[Records provided — start]
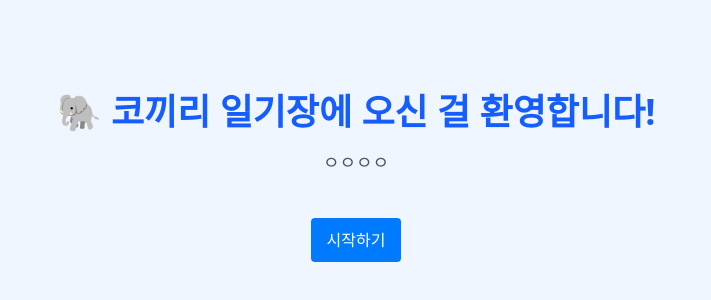
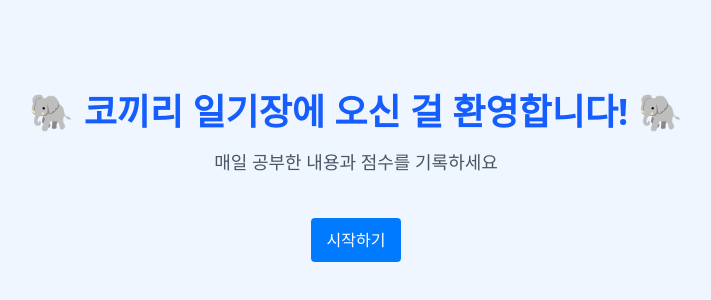
Before and after one commit to JeongeunLee2204/ElephantDiary_Frontend, a React (Vite) app: page / in a window 1280 px wide. Shown: the part 218-518 px from the top of the page, without its empty margins (284-995 px from the left). Built offline with nearby package versions, Linux system fonts and the light colour scheme; no server answers.

Commit message:
css 추가

```diff
--- a/src/pages/Home.tsx
+++ b/src/pages/Home.tsx
@@ -11,9 +11,11 @@ function Home() {
   return (
     <div className="flex flex-col items-center justify-center min-h-screen bg-blue-50 text-gray-800 p-4">
       <h1 className="text-3xl sm:text-4xl font-bold mb-4 text-blue-600">
-        🐘 코끼리 일기장에 오신 걸 환영합니다!
+        🐘 코끼리 일기장에 오신 걸 환영합니다! 🐘
       </h1>
-      <p className="text-lg text-gray-600 mb-8">ㅇㅇㅇㅇ</p>
+      <p className="text-lg text-gray-600 mb-8">
+        매일 공부한 내용과 점수를 기록하세요
+      </p>
       <Button label="시작하기" onClick={login} />
     </div>
   );
--- a/src/pages/List.tsx
+++ b/src/pages/List.tsx
@@ -2,6 +2,7 @@ import { useEffect, useState } from "react";
 import axios from "axios";
 import ListBlock from "../components/listBlock";
 import Navbar from "../components/navbar";
+
 interface Diary {
   id: number;
   title: string;
@@ -48,11 +49,16 @@ function List() {
   }, [user]);
 
   return (
-    <div>
+    <div className="min-h-screen bg-blue-50 text-gray-800">
       <Navbar />
-      <h2>{user ? `${user.name}님의 일기 목록` : "로그인 필요"}</h2>
+      <div className="max-w-3xl mx-auto p-6">
+        <h2 className="text-2xl font-bold mb-6 text-blue-600">
+          {user ? `${user.name}님의 일기 목록` : "로그인이 필요합니다"}
+        </h2>
+
         {diaries.length > 0 ? (
-        diaries.map((diary) => (
+          <div className="space-y-4">
+            {diaries.map((diary) => (
               <ListBlock
                 key={diary.id}
                 title={diary.title}
@@ -63,10 +69,14 @@ function List() {
                   console.log(`${diary.id}번 일기 클릭됨`);
                 }}
               />
-        ))
+            ))}
+          </div>
         ) : (
-        <p>아직 작성한 일기가 없습니다.</p>
+          <p className="text-gray-500 text-center bg-white rounded-lg shadow p-6">
+            아직 작성한 일기가 없습니다.
+          </p>
         )}
+      </div>
     </div>
   );
 }
```
Lines whose indentation alone changed are shown as unchanged.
[Records provided — finish]
== Task ==
Go through the entries and copy every line that has "Navbar".

== The completed task ==
 import Navbar from "../components/navbar";
       <Navbar />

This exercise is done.